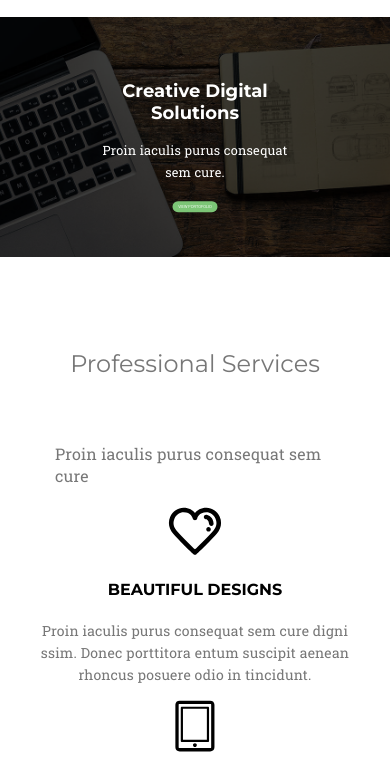
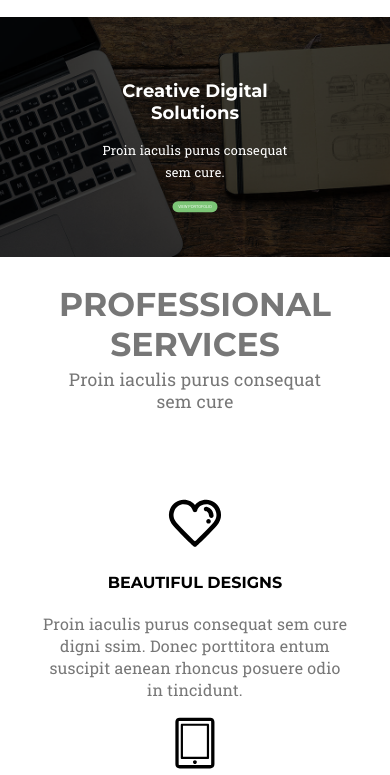
Before and after one commit to SarahNouh/TreeHouse, a website: page app/index.html in a window 390 px wide. Shown: the part 66-841 px from the top of the page. Drawn offline with nearby package versions, Linux system fonts and the light colour scheme; files that its build step writes are made by us from their sources; files whose address does not match are found by name.

Commit message:
Some responsive changes to overview section

```diff
--- a/app/styles/__overview.scss
+++ b/app/styles/__overview.scss
@@ -1,18 +1,31 @@
 // @Author: sarahnouh
 // @Date:   2019-08-12T03:02:25+02:00
 // @Last modified by:   sarahnouh
-// @Last modified time: 2019-08-12T17:40:18+02:00
+// @Last modified time: 2019-08-14T03:19:52+02:00
 .overview {
-  padding: 40px 100px;
+  padding: 80px 100px;
+  @media (min-width: $xl_screen) {
+    font-size: 35px;
+  }
   @media (max-width: $sm_screen) {
     padding: 20px;
   }
-  .title {
+  header {
     text-align: center;
-    margin: 65px 0;
-    color: $light_gray;
-    font-weight: 300;
+    margin-bottom: 65px;
+    font-size: 22px;
+    .title {
+      margin: 0;
+      text-transform: uppercase;
+    }
+    .subtitle {
+      margin-top: 5px;
+      color: $light_gray;
+      font-weight: 300;
+      font-size: 0.8em;
+    }
   }
+
   .column-items {
     text-align: center;
     @media (min-width: $md_screen) {
@@ -26,7 +39,7 @@
       }
       .text {
         color: $light_gray;
-        font-size: 14px;
+        font-size: 1em;
       }
     }
   }
```
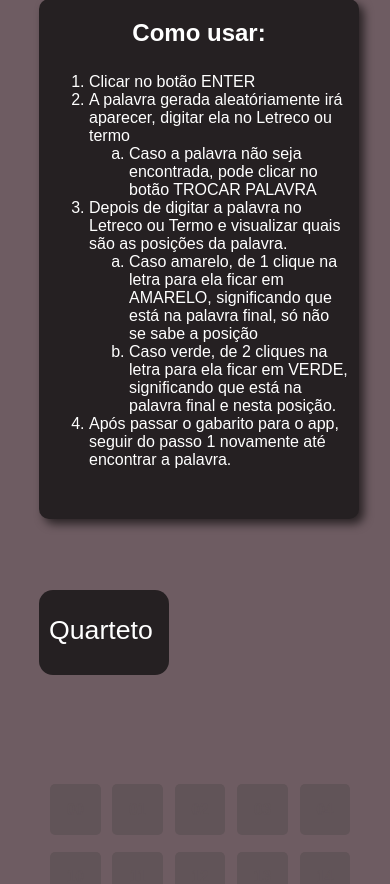
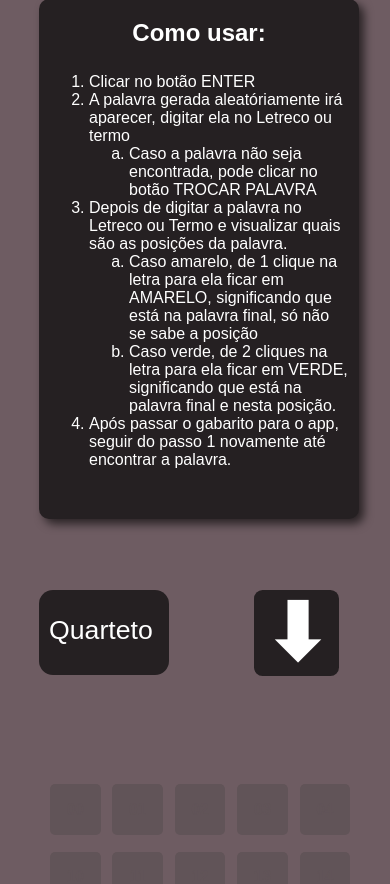
Before and after one commit to Rafael-Cirino/Detonando-termo-site, a PHP site: page / in a window 390 px wide. Shown: the part 85-969 px from the top of the page. Run offline with PHP 8.4, Linux system fonts and the light colour scheme.

Commit message:
Button down funcionando

```diff
--- a/css/mobile.css
+++ b/css/mobile.css
@@ -72,6 +72,31 @@
 
     }
 
+    .box_down{
+        transition: background-color 0.1s linear 0.05s;
+        aspect-ratio: 1;
+        font-weight: 600;
+        font-family: 'Mitr', sans-serif;
+        color: white;
+        background-color: #252022;
+        border-radius: 10%;
+        display: flex;
+        box-sizing: border-box;
+        justify-content: center;
+        align-items: center;
+        font-size: 20vw;
+        line-height: 16px;
+        text-transform: uppercase;
+        cursor: pointer;
+        height: 22vw;
+
+        border: 4px solid transparent;
+
+        position: absolute;
+        top: 80vh;
+        left: 65vw;
+    }
+
     footer{
         color: white;
         text-align: center;
--- a/scripts/main.js
+++ b/scripts/main.js
@@ -67,6 +67,32 @@
         }
         document.body.appendChild(btn)
     }
+
+    if (window.innerWidth < 640) {
+        let btn = document.createElement("button")
+
+        btn.setAttribute("class", "box_down")
+        btn.setAttribute("id", "b_down")
+        btn.setAttribute("name", "b_down")
+        btn.setAttribute("value", "Down")
+        btn.textContent = String.fromCodePoint(`11015`) //11014
+        btn.setAttribute('onclick', 'page_down()')
+
+        document.body.appendChild(btn)
+    }
+}
+
+function page_down() {
+    let b_down = document.getElementById("b_down")
+
+    if (document.documentElement.scrollTop > 300) {
+        document.documentElement.scrollTop = 0
+        b_down.textContent = String.fromCodePoint(`11015`)
+    } else {
+        document.documentElement.scrollTop = 800
+        b_down.textContent = String.fromCodePoint(`11014`)
+    }
+
 }
 
 function writeBox(word, i) {
```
----------
**Exercise brief:** Reply with the count alone: how many lines of the records contain the string "margin"?

**Answer to this problem:** 4